MUMBAI, Dec 16 (Reuters) - Indian drugmaker Aurobindo Pharma Ltd’s shares hit their lowest in more than nine months on Friday after it was named in a lawsuit alleging it colluded with other drugmakers to fix prices of two commonly-used drugs in the United States.
About 44 percent of Aurobindo’s sales come from its U.S. business.
The lawsuit, filed in the U.S. District Court for the District of Connecticut by 20 U.S. states, also named Heritage Pharmaceuticals Inc, a company owned by India’s Emcure Pharma Ltd, as a “ring leader” of the price manipulation.
The suit pertained to commonly-used antibiotic doxycycline hyclate, and glyburide, an older drug used to treat diabetes.
A spokeswoman for Hyderabad-based Aurobindo did not respond to a request for comment on Friday.
Others named in the suit include the world’s largest generic drugs maker Teva Pharmaceuticals, Mylan NV, Citron Pharma LLC, and Australia’s Mayne Pharma.
The suit comes after months of increasing scrutiny over generic drug prices in the United States, the world’s largest healthcare market. Drug pricing probes are ongoing at both the state and federal level in the country.
Two of India’s largest drugmakers - Sun Pharmaceutical Industries Ltd and Dr Reddy’s Laboratories Ltd - have previously disclosed having received subpoenas under a U.S. Department of Justice investigation into drug price rises by generic drugmakers.

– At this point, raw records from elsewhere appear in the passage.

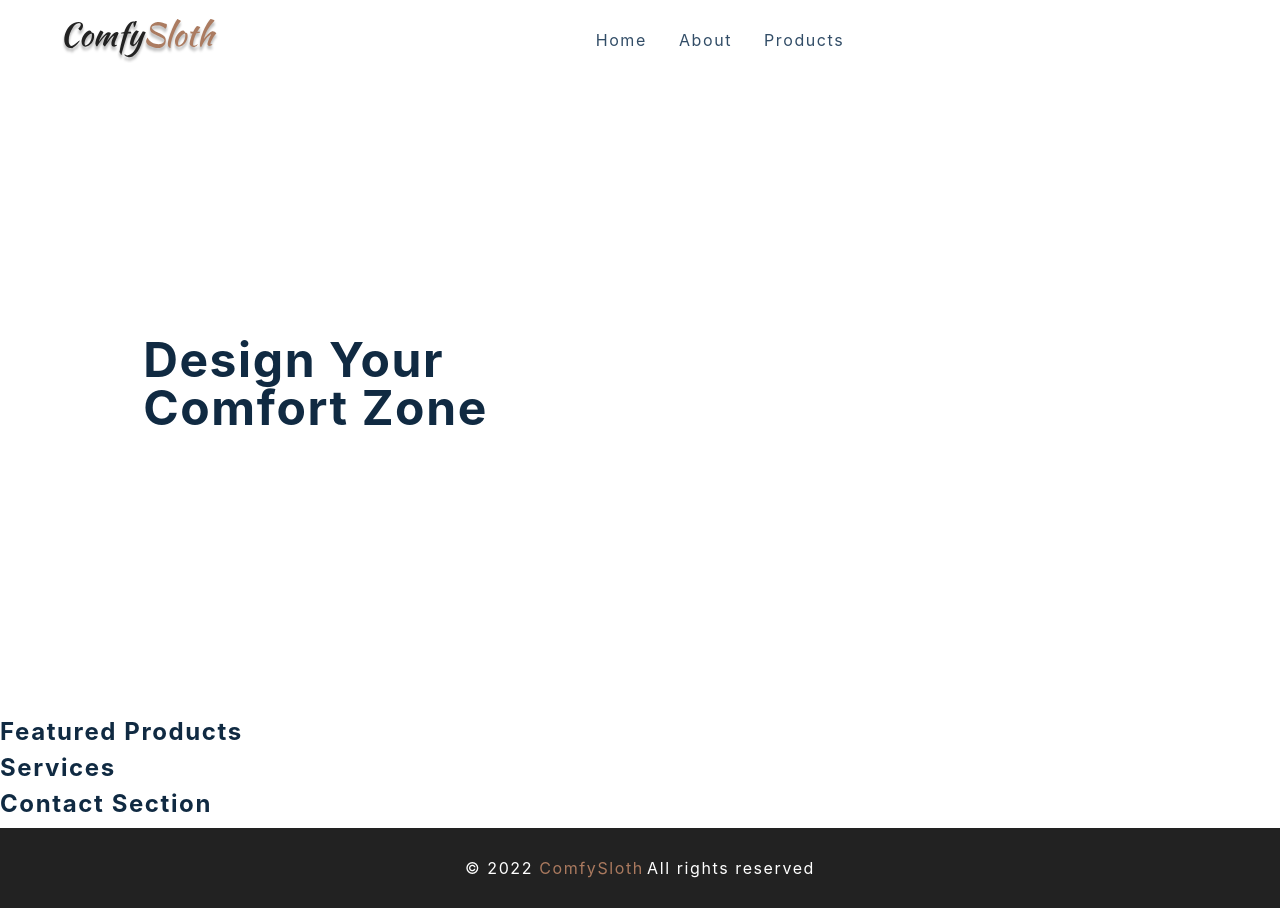
Repository: MateuszWorek/react-comfy-store
Page: /
These files come from the project's save history. The page is drawn as it stood at one moment and after the next save; the edit follows.
The browser window is 1280 px wide. The pictures show the whole page.
The project was rebuilt for these pictures with package versions that can differ from the ones it lists, and the page was loaded fresh each time. A package was used in the major version that the imports need, not the one package.json lists. Also part of the build but not shown: src/utils/constants.js, src/components/Error.js, src/components/Loading.js, src/utils/helpers.js, src/components/Product.js, src/reducers/cart_reducer.js, src/context/cart_context.js, src/context/user_context.js and 23 more. Imported but missing from the stored project, and not drawn on this page: src/components/AmountButtons.

Above is the page before, as saved 2022-07-13 21:56:14.

After the next save:
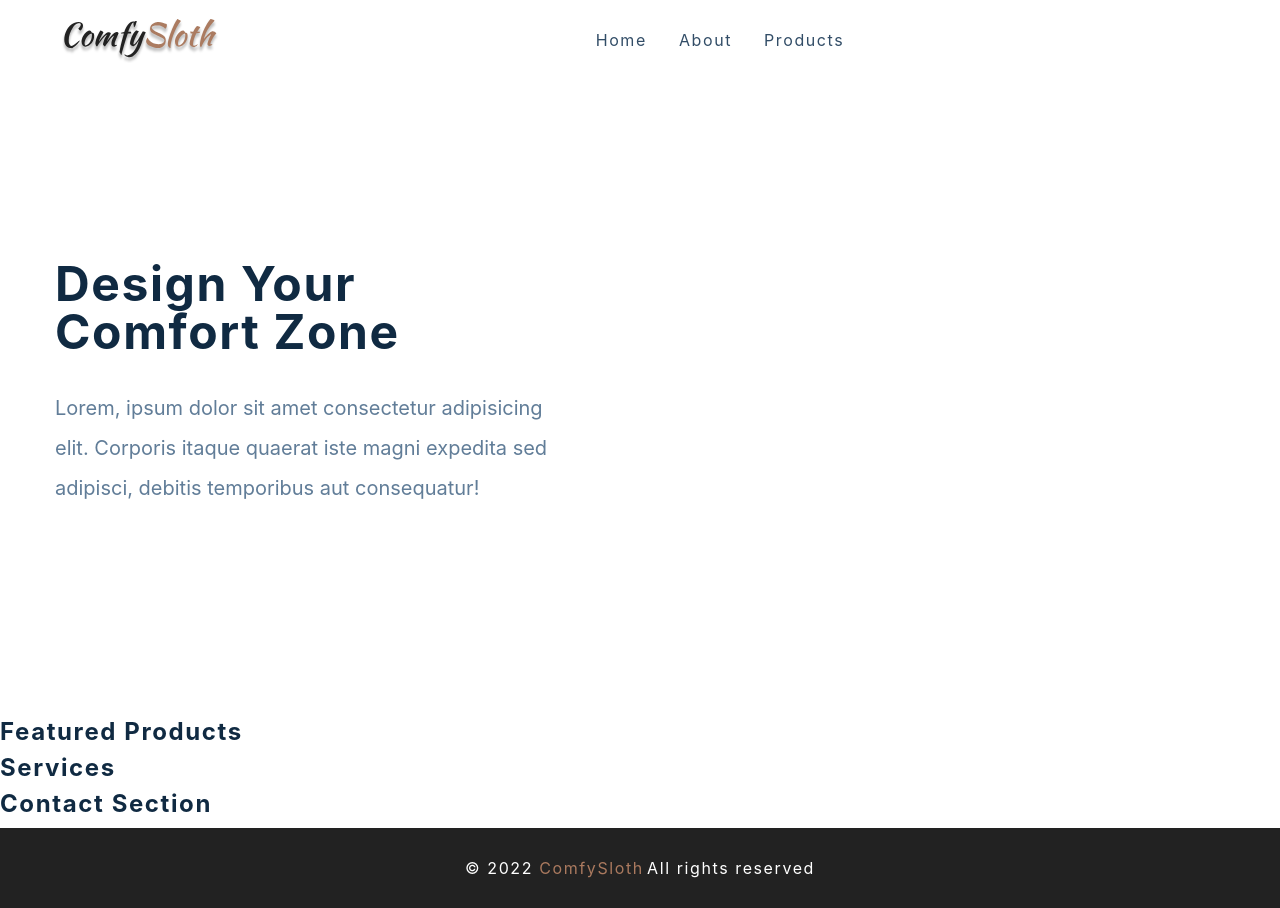
Saved 23 s later.
--- a/src/components/Hero.js
+++ b/src/components/Hero.js
@@ -12,6 +12,11 @@ const Hero = () => {
           design your <br />
           comfort zone
         </h1>
+        <p>
+          Lorem, ipsum dolor sit amet consectetur adipisicing elit. Corporis
+          itaque quaerat iste magni expedita sed adipisci, debitis temporibus
+          aut consequatur!
+        </p>
       </article>
     </Wrapper>
   );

Shares in Sun Pharma were down 2 percent and those in Dr Reddy’s were trading flat at 0443 GMT in Mumbai on Friday. (Reporting by Zeba Siddiqui in Mumbai; Editing by Biju Dwarakanath)